Acting in my plays always has to be precisely attuned – the actor has to both exactly memorise the complex flow of verbatim text, but they also have to be very clear about the function of this particular section of the text within the play as a whole. I try to be attentive to the beats and micro rhythms within each section, how the focus and attention of the speakers shifts and what the perspective of this character adds to the bigger picture of the world explored within the play. I try and select characters whose perspectives and experiences diverge – approaching events from multiple angles to build complex pictures of often-complex problems. 

My most regular director’s note with actors is ‘think the thoughts’. What I mean by this is that the confusing jumble of words that comprises the text is in fact the way in which the character is trying to communicate their experiences to the interviewer. A kind of a ‘talking thinking’. All of the ‘ums’ and ‘ahs’ are not a gimmick. They are rather the vocalised process of the character thinking through complicated or emotionally difficult stories. This struggle to articulate, to find the right words to use is in fact the most crucial part of the play. This reminds us that these characters are in fact real people, communicating real struggles. Acting verbatim carries with it a responsibility to create empathy for these real people, and to do them justice. This is rarely easy to achieve, but when it works the results can be profound.


[1] This is how the Malaysian director Mark Teh of Five Arts Centre has recently described the mode of my interview-based plays Quiet Faith (2014) and Grace Under Pressure (2017)

[2] See for instance Dreysse, Miriam and Malzacher, Florian (eds) Experts of the Everyday. The Theatre of Rimini Protokoll (Alexander Verlag, 2007)


David Williams is a Melbourne-based theatre artist whose works open spaces for public conversation about political and social issues. David holds a PhD from UNSW, was the founder and artistic leader of the performance group version 1.0 (1998-2012), and is currently the director of Alternative Facts Pty Ltd. He was the Curator of the 2015 Australian Theatre Forum, and his theatre works have won Helpmann, Green Room and Drovers’ Awards.

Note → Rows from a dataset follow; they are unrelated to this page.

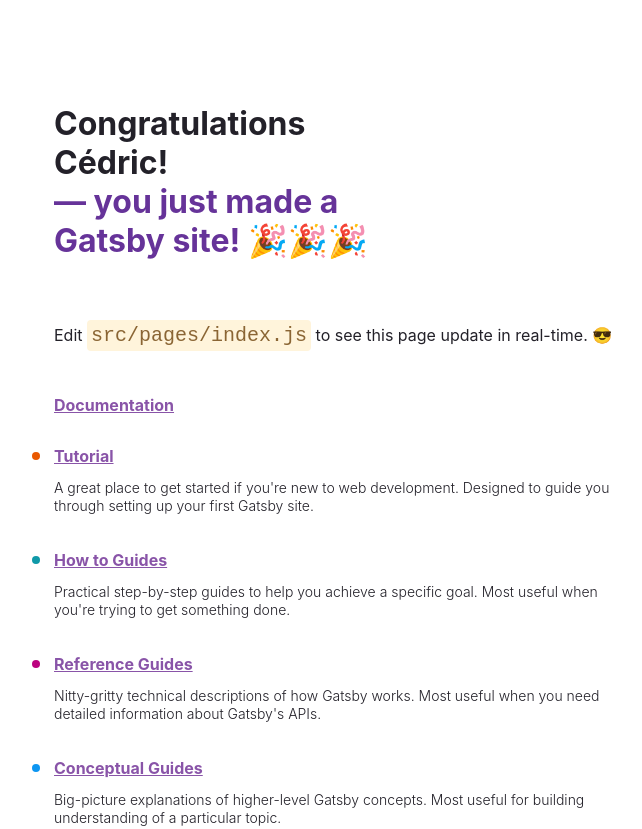
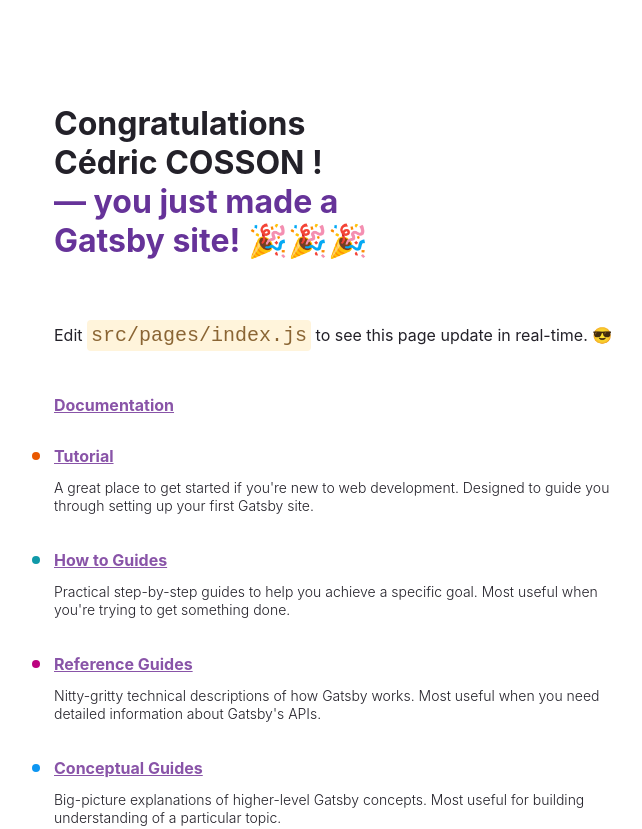
Before and after one commit to cedriccosson83/testHostingGatsby, a Gatsby site: page / in a window 1280 px wide. Shown: the top 829 px of the page, without its empty margins (50-692 px from the left). Built offline with nearby package versions, Linux system fonts and the light colour scheme; Gatsby itself is replaced by a stand-in of ours.

Commit message:
test update 2

```diff
--- a/src/pages/index.js
+++ b/src/pages/index.js
@@ -131,7 +131,7 @@
     <main style={pageStyles}>
       <title>Home Page</title>
       <h1 style={headingStyles}>
-        Congratulations Cédric!
+        Congratulations Cédric COSSON !
         <br />
         <span style={headingAccentStyles}>— you just made a Gatsby site! </span>
         <span role="img" aria-label="Party popper emojis">
```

Over the past two decades he has crafted evocative performances from found materials such as interviews, archives, and transcripts of public inquiries. His recent works include Quiet Faith, built around conversations with Australian Christians about religion and public life, Grace Under Pressure (co-written with Paul Dwyer), based on interviews with doctors and nurses about hospital workplace cultures, and Smurf In Wanderland, an autobiographical work about football fandom. Most recently, his solo performance Smaller (Take Over! 2020) was nominated for a Green Room award.

Further details:

Published on 4 July 2022

Explore More